§ **TASK INPUTS**
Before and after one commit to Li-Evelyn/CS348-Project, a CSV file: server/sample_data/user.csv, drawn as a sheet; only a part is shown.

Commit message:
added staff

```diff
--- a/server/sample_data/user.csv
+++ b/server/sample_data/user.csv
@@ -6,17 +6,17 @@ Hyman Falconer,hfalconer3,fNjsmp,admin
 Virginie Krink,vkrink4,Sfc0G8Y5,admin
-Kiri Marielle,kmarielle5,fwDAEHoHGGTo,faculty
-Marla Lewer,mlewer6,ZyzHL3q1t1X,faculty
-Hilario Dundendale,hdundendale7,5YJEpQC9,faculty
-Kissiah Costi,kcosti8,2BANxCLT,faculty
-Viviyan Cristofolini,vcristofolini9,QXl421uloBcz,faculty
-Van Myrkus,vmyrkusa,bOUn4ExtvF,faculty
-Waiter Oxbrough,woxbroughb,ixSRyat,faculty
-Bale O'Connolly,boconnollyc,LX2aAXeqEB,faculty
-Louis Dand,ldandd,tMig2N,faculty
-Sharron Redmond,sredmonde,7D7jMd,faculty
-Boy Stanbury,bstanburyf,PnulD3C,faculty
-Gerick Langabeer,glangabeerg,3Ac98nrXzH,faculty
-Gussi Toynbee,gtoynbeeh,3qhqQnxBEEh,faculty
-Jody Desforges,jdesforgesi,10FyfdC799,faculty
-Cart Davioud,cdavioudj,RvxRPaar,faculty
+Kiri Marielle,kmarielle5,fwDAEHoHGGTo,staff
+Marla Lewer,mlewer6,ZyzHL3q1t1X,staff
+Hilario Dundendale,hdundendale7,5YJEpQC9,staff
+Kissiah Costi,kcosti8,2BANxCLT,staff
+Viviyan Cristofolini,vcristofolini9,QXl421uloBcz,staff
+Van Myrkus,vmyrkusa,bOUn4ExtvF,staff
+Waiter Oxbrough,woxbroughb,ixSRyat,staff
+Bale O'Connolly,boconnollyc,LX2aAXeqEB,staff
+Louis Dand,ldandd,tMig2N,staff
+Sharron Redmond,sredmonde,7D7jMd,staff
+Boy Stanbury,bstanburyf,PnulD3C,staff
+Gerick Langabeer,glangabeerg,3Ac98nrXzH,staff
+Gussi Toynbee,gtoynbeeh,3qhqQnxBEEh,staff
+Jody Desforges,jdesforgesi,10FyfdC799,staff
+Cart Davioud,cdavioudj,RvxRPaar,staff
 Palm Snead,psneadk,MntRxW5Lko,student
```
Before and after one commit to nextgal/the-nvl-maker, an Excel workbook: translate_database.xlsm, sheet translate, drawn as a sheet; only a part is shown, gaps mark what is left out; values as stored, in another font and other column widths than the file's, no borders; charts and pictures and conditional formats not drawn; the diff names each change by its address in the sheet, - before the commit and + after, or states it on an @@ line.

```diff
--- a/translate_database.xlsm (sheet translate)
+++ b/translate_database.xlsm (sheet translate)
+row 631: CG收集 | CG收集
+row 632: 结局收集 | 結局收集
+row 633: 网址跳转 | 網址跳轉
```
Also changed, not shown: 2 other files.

§ **TASK INSTRUCTIONS**
Your answer must be an exact copy of every entry above.

§ **EXERCISE RESPONSE**
Before and after one commit to Li-Evelyn/CS348-Project, a CSV file: server/sample_data/user.csv, drawn as a sheet; only a part is shown.

Commit message:
added staff

```diff
--- a/server/sample_data/user.csv
+++ b/server/sample_data/user.csv
@@ -6,17 +6,17 @@ Hyman Falconer,hfalconer3,fNjsmp,admin
 Virginie Krink,vkrink4,Sfc0G8Y5,admin
-Kiri Marielle,kmarielle5,fwDAEHoHGGTo,faculty
-Marla Lewer,mlewer6,ZyzHL3q1t1X,faculty
-Hilario Dundendale,hdundendale7,5YJEpQC9,faculty
-Kissiah Costi,kcosti8,2BANxCLT,faculty
-Viviyan Cristofolini,vcristofolini9,QXl421uloBcz,faculty
-Van Myrkus,vmyrkusa,bOUn4ExtvF,faculty
-Waiter Oxbrough,woxbroughb,ixSRyat,faculty
-Bale O'Connolly,boconnollyc,LX2aAXeqEB,faculty
-Louis Dand,ldandd,tMig2N,faculty
-Sharron Redmond,sredmonde,7D7jMd,faculty
-Boy Stanbury,bstanburyf,PnulD3C,faculty
-Gerick Langabeer,glangabeerg,3Ac98nrXzH,faculty
-Gussi Toynbee,gtoynbeeh,3qhqQnxBEEh,faculty
-Jody Desforges,jdesforgesi,10FyfdC799,faculty
-Cart Davioud,cdavioudj,RvxRPaar,faculty
+Kiri Marielle,kmarielle5,fwDAEHoHGGTo,staff
+Marla Lewer,mlewer6,ZyzHL3q1t1X,staff
+Hilario Dundendale,hdundendale7,5YJEpQC9,staff
+Kissiah Costi,kcosti8,2BANxCLT,staff
+Viviyan Cristofolini,vcristofolini9,QXl421uloBcz,staff
+Van Myrkus,vmyrkusa,bOUn4ExtvF,staff
+Waiter Oxbrough,woxbroughb,ixSRyat,staff
+Bale O'Connolly,boconnollyc,LX2aAXeqEB,staff
+Louis Dand,ldandd,tMig2N,staff
+Sharron Redmond,sredmonde,7D7jMd,staff
+Boy Stanbury,bstanburyf,PnulD3C,staff
+Gerick Langabeer,glangabeerg,3Ac98nrXzH,staff
+Gussi Toynbee,gtoynbeeh,3qhqQnxBEEh,staff
+Jody Desforges,jdesforgesi,10FyfdC799,staff
+Cart Davioud,cdavioudj,RvxRPaar,staff
 Palm Snead,psneadk,MntRxW5Lko,student
```
Before and after one commit to nextgal/the-nvl-maker, an Excel workbook: translate_database.xlsm, sheet translate, drawn as a sheet; only a part is shown, gaps mark what is left out; values as stored, in another font and other column widths than the file's, no borders; charts and pictures and conditional formats not drawn; the diff names each change by its address in the sheet, - before the commit and + after, or states it on an @@ line.

```diff
--- a/translate_database.xlsm (sheet translate)
+++ b/translate_database.xlsm (sheet translate)
+row 631: CG收集 | CG收集
+row 632: 结局收集 | 結局收集
+row 633: 网址跳转 | 網址跳轉
```
Also changed, not shown: 2 other files.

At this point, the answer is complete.